Buskers’ Ballroom is the second album from London’s acclaimed She’koyokh Klezmer Ensemble. She’koyokh chose to name the album Buskers’ Ballroom to reflect the diversity of venues in which they perform, which range from some of the world’s most prestigious concert venues to the streets of London.
“Street performing is an important part of the life of the band, a way to bond as a group, and share our passion for the music with whoever passes by”, explains violinist Meg Hamilton. This philosophy has inspired the band to take their music to the streets all across the world, from the roof of a bus after performing at the prestigious Duisberg festival in Germany, to the shores of the Isle of Iona, and a hippie market in San Francisco Bay.“We never miss an opportunity to busk in every city we visit”,adds Meg.
“Sandanski’s Chicken was our first studio album and we wanted to record all our favourite tunes at the time, which were a mixture of instrumental klezmer and Balkan tunes” says Meg. “For Buskers’ Ballroom we wanted to create something more original. The majority of material is from a klezmer or Jewish source which we’ve adapted to blend with other Eastern European and Balkan styles.”
This approach is perhaps most obviously displayed in Üsküdar, a song which introduces She’koyokh’s new singer, Çigdem Aslan from Istanbul. Meg explains, “this melody is shared by all people in the Balkans, including the Jewish community who took it to New York in the early nineteenth century and called it Terk in America”.
The song features an arrangement inspired by Rebetiko (Greek), Turkish, Arabic, Jewish and Balkan versions of this melody, and is sung in both Greek and Turkish.
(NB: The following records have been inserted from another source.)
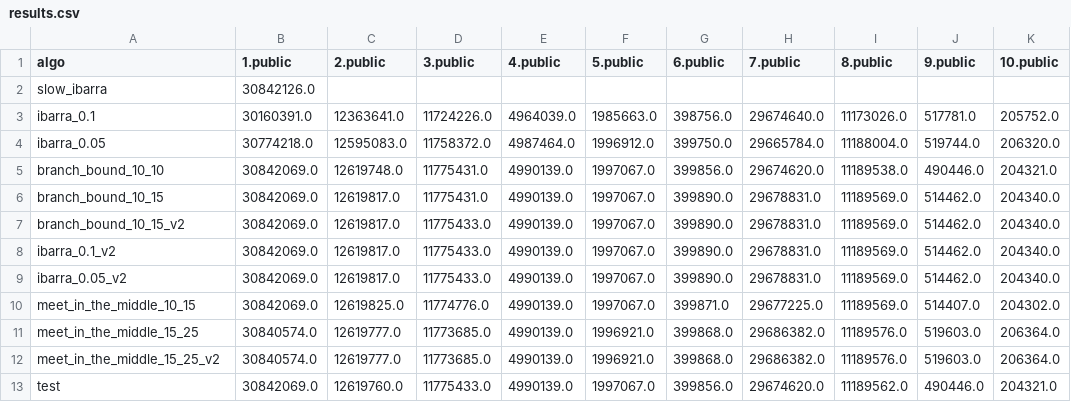
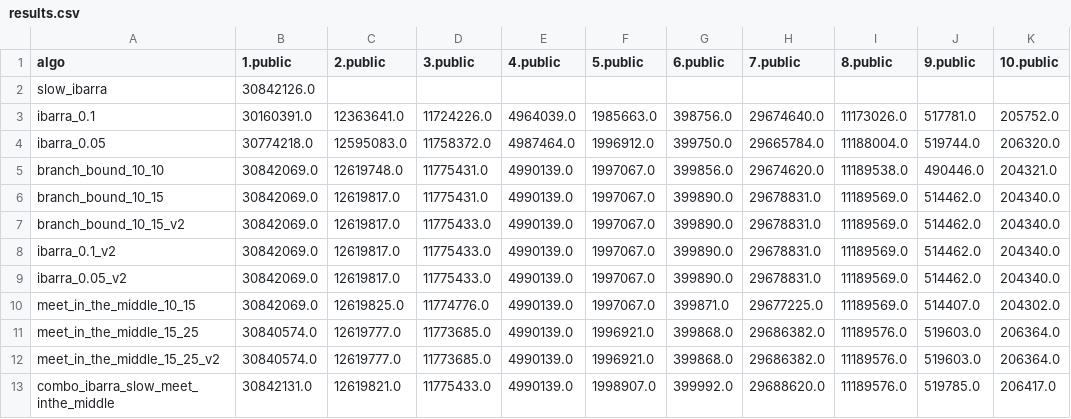
Before and after one commit to i1oveMyse1f/combinatorian_optimization, a CSV file: knapsack/answers/results.csv, drawn as a sheet; removed rows and columns are numbered as before the commit, all else as after; the diff names each change by its address in the sheet, - before the commit and + after, or states it on an @@ line.

```diff
--- a/knapsack/answers/results.csv
+++ b/knapsack/answers/results.csv
-row 13: test | 30842069.0 | 12619760.0 | 11775433.0 | 4990139.0 | 1997067.0 | 399856.0 | 29674620.0 | 11189562.0 | 490446.0 | 204321.0
+row 13: combo_ibarra_slow_meet_inthe_middle | 30842131.0 | 12619821.0 | 11775433.0 | 4990139.0 | 1998907.0 | 399992.0 | 29688620.0 | 11189576.0 | 519785.0 | 206417.0
```
Also changed, not shown: 31 other files.
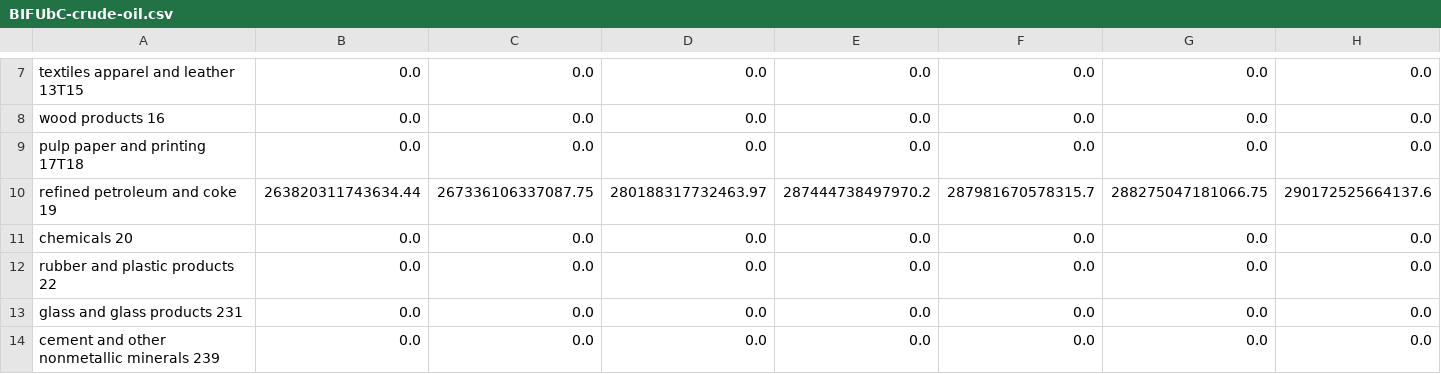
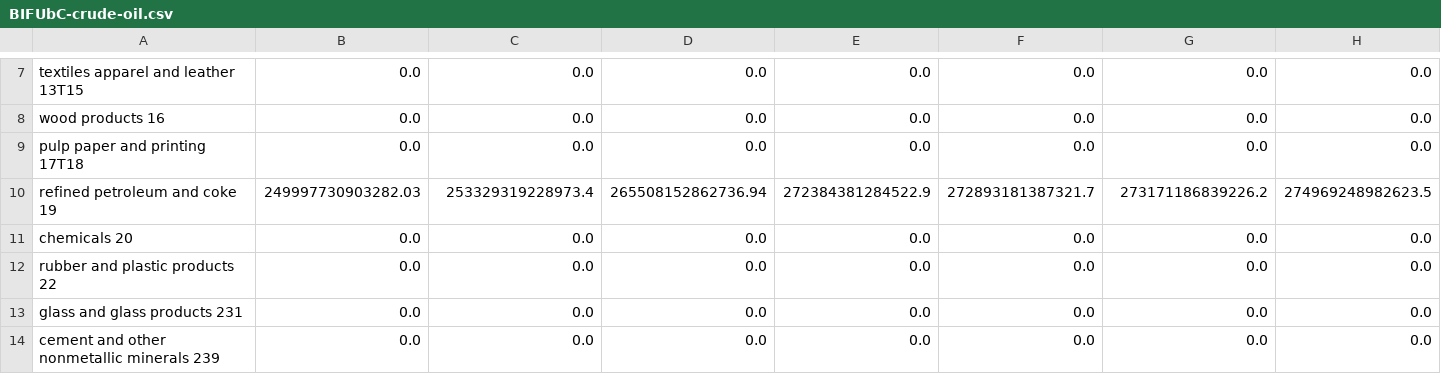
Before and after one commit to EnergyInnovation/eps-wyoming, a CSV file: InputData/indst/BIFUbC/BIFUbC-crude-oil.csv, drawn as a sheet; only a part is shown, gaps mark what is left out; removed rows and columns are numbered as before the commit, all else as after; rows hold the shown columns only; the diff names each change by its address in the sheet, - before the commit and + after, or states it on an @@ line.

```diff
--- a/InputData/indst/BIFUbC/BIFUbC-crude-oil.csv
+++ b/InputData/indst/BIFUbC/BIFUbC-crude-oil.csv
-row 10: refined petroleum and coke 19 | 263820311743634.44 | 267336106337087.75 | 280188317732463.97 | 287444738497970.2 | 287981670578315.7 | 288275047181066.75 | 290172525664137.6
+row 10: refined petroleum and coke 19 | 249997730903282.03 | 253329319228973.4 | 265508152862736.94 | 272384381284522.9 | 272893181387321.7 | 273171186839226.2 | 274969248982623.5
```
Also changed, not shown: InputData/elec/SYSHECF/SYSHECF-SMR.csv, InputData/elec/SYSHECF/SYSHECF-nuclear.csv, 10 other files.
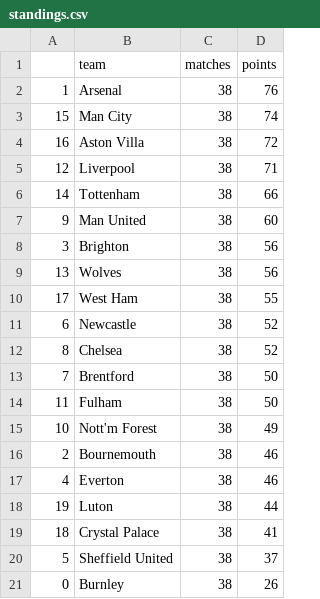
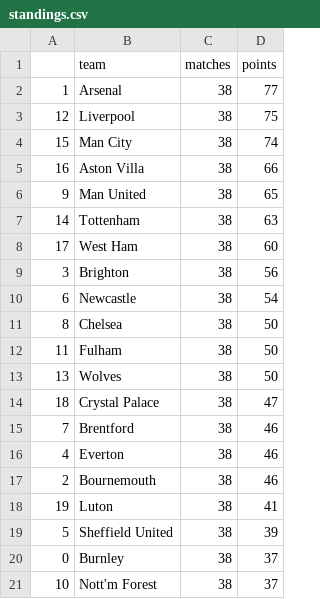
Before and after one commit to AndresNavarrete/football_predictor, a CSV file: data/forecast/standings.csv, drawn as a sheet.

```diff
--- a/data/forecast/standings.csv
+++ b/data/forecast/standings.csv
@@ -1,21 +1,21 @@
 ,team,matches,points
-1,Arsenal,38,76
+1,Arsenal,38,77
+12,Liverpool,38,75
 15,Man City,38,74
-16,Aston Villa,38,72
-12,Liverpool,38,71
-14,Tottenham,38,66
-9,Man United,38,60
+16,Aston Villa,38,66
+9,Man United,38,65
+14,Tottenham,38,63
+17,West Ham,38,60
 3,Brighton,38,56
-13,Wolves,38,56
-17,West Ham,38,55
-6,Newcastle,38,52
-8,Chelsea,38,52
-7,Brentford,38,50
+6,Newcastle,38,54
+8,Chelsea,38,50
 11,Fulham,38,50
-10,Nott'm Forest,38,49
+13,Wolves,38,50
+18,Crystal Palace,38,47
+7,Brentford,38,46
+4,Everton,38,46
 2,Bournemouth,38,46
-4,Everton,38,46
-19,Luton,38,44
-18,Crystal Palace,38,41
-5,Sheffield United,38,37
-0,Burnley,38,26
+19,Luton,38,41
+5,Sheffield United,38,39
+0,Burnley,38,37
+10,Nott'm Forest,38,37
```
Also changed, not shown: data/forecast/current_standings.csv, data/ml/fixture.csv, 2 other files.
Buskers’ Ballroom is dedicated to the memory of Jim Markovitch, She’koyokh’s charismatic founder accordionist, who passed away shortly before the recording of the album.
“Jim inspired musicians and audiences by the way he lived every minute of his life to the full, especially through music” says Meg. The band managed to make it the studio to record some of Jim’s favourite tunes a week before he died: ‘Jim’s Favourite’ is a poignant finale to the album and played by Jim so beautifully, it embodies the melancholic, expressive side of klezmer often forgotten these days in its role as a party music.
Buy the album or MP3 downloads and listen to samples: